Once the upload is done, you can return to the web link given by the Storage Account and admire your site!
One last thing...
Last thing that will be almost essential for the configuration of your site is the setup of a custom domain name! I won't go into too much detail, but you need to first add a CNAME that points to the address of the static website generated by the Blob Storage through your DNS provider. Once this CNAME is created, go to the Azure portal, on the Storage Account and find the option "Custom Domain". From there you can add the domain name in such a way that the Storage Account allows connections from this domain name.
Please note, this configuration remains very basic, for example you will not be able to activate HTTPS directly with this method, you will have to go to the creation of a CDN. Likewise if you want to host a SPA that has not been pre-rendered, URL rewriting is not natively supported by Blob Storage, again the CDN will come to the rescue!
How much will it cost ?
Regarding the price, 2 elements must be taken into account:
- The cost of raw storage (the more data you store, the more you pay each month).
- Read operations on the blob storage.
For this estimate, I started with an overall weight for the site of 2MB divided into ten files. I then do the estimate for 1,000 users, 50,000 users and 1 million users per month. To carry out these calculations I use the Azure calculator provided by Microsoft and the appropriate pricing page.
The monthly storage cost of our 2MB site will not change regardless of the number of daily visitors. It is equal to 0.002GB * 0.0166 € per GB per month, or 0.0000332 €. In other words, more than negligible.
Let's see the cost of reading the data for a defined number of monthly users (the price is divided by 10,000 because it is the price for 10,000 write operations):
- For 1000 users: 1000 users * 10 files * € 0.0037 / 10,000 equals € 0.0037 per month. Not even 1 cent!
- For 50,000 users: 50,000 * 10 * € 0.0037 / 10,000, or € 0.185 / month.
- For 1,000,000 users: 1,000,000 * 10 * € 0.0037 / 10,000, i.e. € 3.7 / month
With this hosting model, it will therefore cost you € 3.7 per month to serve 1,000,000 users, with no configuration and peak traffic absorption built in.
It is advisable to set up an upfront CDN, in this case it will of course be necessary to add the price of the CDN, which will be more expensive than the Blob Storage alone.
For further knowledge
As mentioned previously, the Storage Account in static website mode has certain limitations natively:
- Cannot enable HTTPS on a custom domain name.
- Unable to set up URL rewriting for proper functioning of SPAs.

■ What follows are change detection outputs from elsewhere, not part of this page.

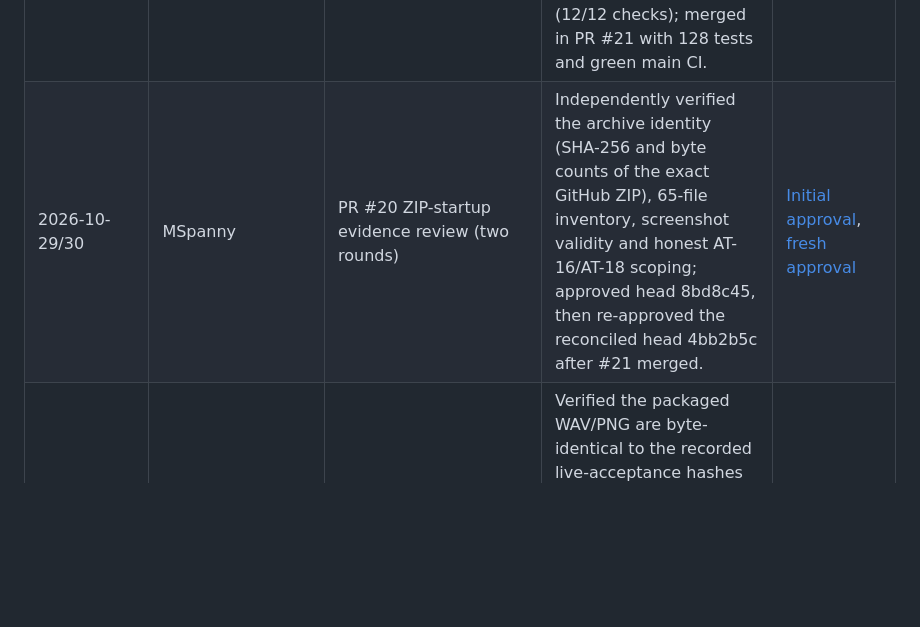
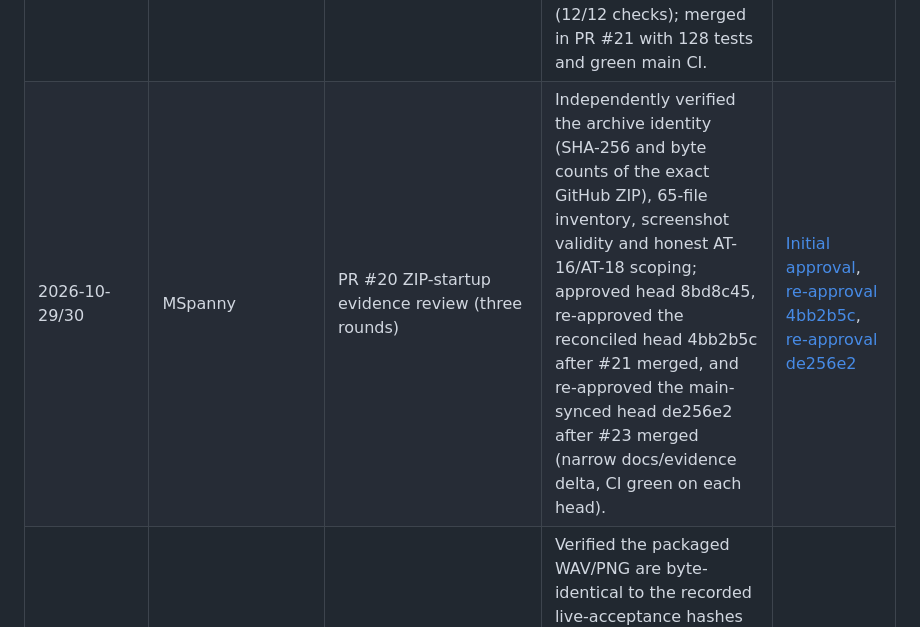
Before and after one commit to JoshuaKosakowsky/AI-Jukebox_MBAX6418, a Markdown page: docs/CONTRIBUTIONS.md, the part around the change. GitHub-like rendering; blank space fills up the shorter version.

Commit message:
docs: Record third-round PR #20 approval in completion record

```diff
--- a/docs/CONTRIBUTIONS.md
+++ b/docs/CONTRIBUTIONS.md
@@ -29,7 +29,7 @@ attribution. A component entry does not claim the whole feature is complete.
 | 2026-10-27/28 | JoshuaKosakowsky | Matching covers and session integration | Delivered session-private cover jobs, media routes, real browser UI, safe retry and audio preservation. PR #17 merged at 3e298fe; actual two-song/audio pairing was later verified on main 7cc9645. | [PR #17](https://github.com/JoshuaKosakowsky/AI-Jukebox_MBAX6418/pull/17), [acceptance](../results/main-instrumental-acceptance.json) |
 | 2026-10-28 | mase7919 (Matt) | Instrumental generation and recovery | Delivered real ACE-Step orchestration, safe repeated resume, per-track UI/audio preservation and regressions; PR #18 merged at 7cc9645 after independent approval. Two normal-launch songs passed browser acceptance; Joshua performed and confirmed the listening check. | [PR #18](https://github.com/JoshuaKosakowsky/AI-Jukebox_MBAX6418/pull/18), [tests and evidence](TEST_RESULTS.md) |
 | 2026-10-29 | MSpanny | A3-03 vocal songs with AI lyrics | Vocal-mode UI (Qwen lyrics + ACE-Step vocal on the verified contract, no contract changes), one-click browser chain with reload-safe seeding, review-cycle regression fixes, 12 new offline tests/static guards and real-browser fixture-harness acceptance (12/12 checks); merged in PR #21 with 128 tests and green main CI. | [PR #21](https://github.com/JoshuaKosakowsky/AI-Jukebox_MBAX6418/pull/21), [browser evidence](../results/vocal-browser-record.json) |
-| 2026-10-29/30 | MSpanny | PR #20 ZIP-startup evidence review (two rounds) | Independently verified the archive identity (SHA-256 and byte counts of the exact GitHub ZIP), 65-file inventory, screenshot validity and honest AT-16/AT-18 scoping; approved head 8bd8c45, then re-approved the reconciled head 4bb2b5c after #21 merged. | [Initial approval](https://github.com/JoshuaKosakowsky/AI-Jukebox_MBAX6418/pull/20#pullrequestreview-5707461310), [fresh approval](https://github.com/JoshuaKosakowsky/AI-Jukebox_MBAX6418/pull/20#pullrequestreview-5707689883) |
+| 2026-10-29/30 | MSpanny | PR #20 ZIP-startup evidence review (three rounds) | Independently verified the archive identity (SHA-256 and byte counts of the exact GitHub ZIP), 65-file inventory, screenshot validity and honest AT-16/AT-18 scoping; approved head 8bd8c45, re-approved the reconciled head 4bb2b5c after #21 merged, and re-approved the main-synced head de256e2 after #23 merged (narrow docs/evidence delta, CI green on each head). | [Initial approval](https://github.com/JoshuaKosakowsky/AI-Jukebox_MBAX6418/pull/20#pullrequestreview-5707461310), [re-approval 4bb2b5c](https://github.com/JoshuaKosakowsky/AI-Jukebox_MBAX6418/pull/20#pullrequestreview-5707689883), [re-approval de256e2](https://github.com/JoshuaKosakowsky/AI-Jukebox_MBAX6418/pull/20) |
 | 2026-10-30 | MSpanny | PR #23 Moonlit sample-candidate review | Verified the packaged WAV/PNG are byte-identical to the recorded live-acceptance hashes (sha256 match plus full decode) and the provenance record is complete; approved head e07ec09 (auto-dismissed by a later push), then re-approved the reconciled head 0e54e80. | [Initial review](https://github.com/JoshuaKosakowsky/AI-Jukebox_MBAX6418/pull/23#pullrequestreview-5707606218), [re-approval](https://github.com/JoshuaKosakowsky/AI-Jukebox_MBAX6418/pull/23#pullrequestreview-5707719651) |
 
 Whole-app features and independent deployment remain incomplete; component entries
```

- Access to your site is not globalized (you have chosen a region for hosting your Storage Account), which means that users on the other side of the world will have fairly significant latency.
- No cache management.
To solve all these elements with a single additional brick, you will have to turn to Azure CDN, which integrates perfectly.
If you are interested in the topic, let me know and I will write an article to complement this one as well :)
Do not hesitate to follow me on twitter @Chinouchi, to be kept informed of my next articles or videos on technological subjects.
- Microsoft documentation for hosting a static website on an Azure Storage Account: https://docs.microsoft.com/en-us/azure/storage/blobs/storage-blob-static-website
- The entry point for Azure CDN: https://azure.microsoft.com/en-us/services/cdn/
- The Azure calculator: https://azure.microsoft.com/en-us/pricing/calculator/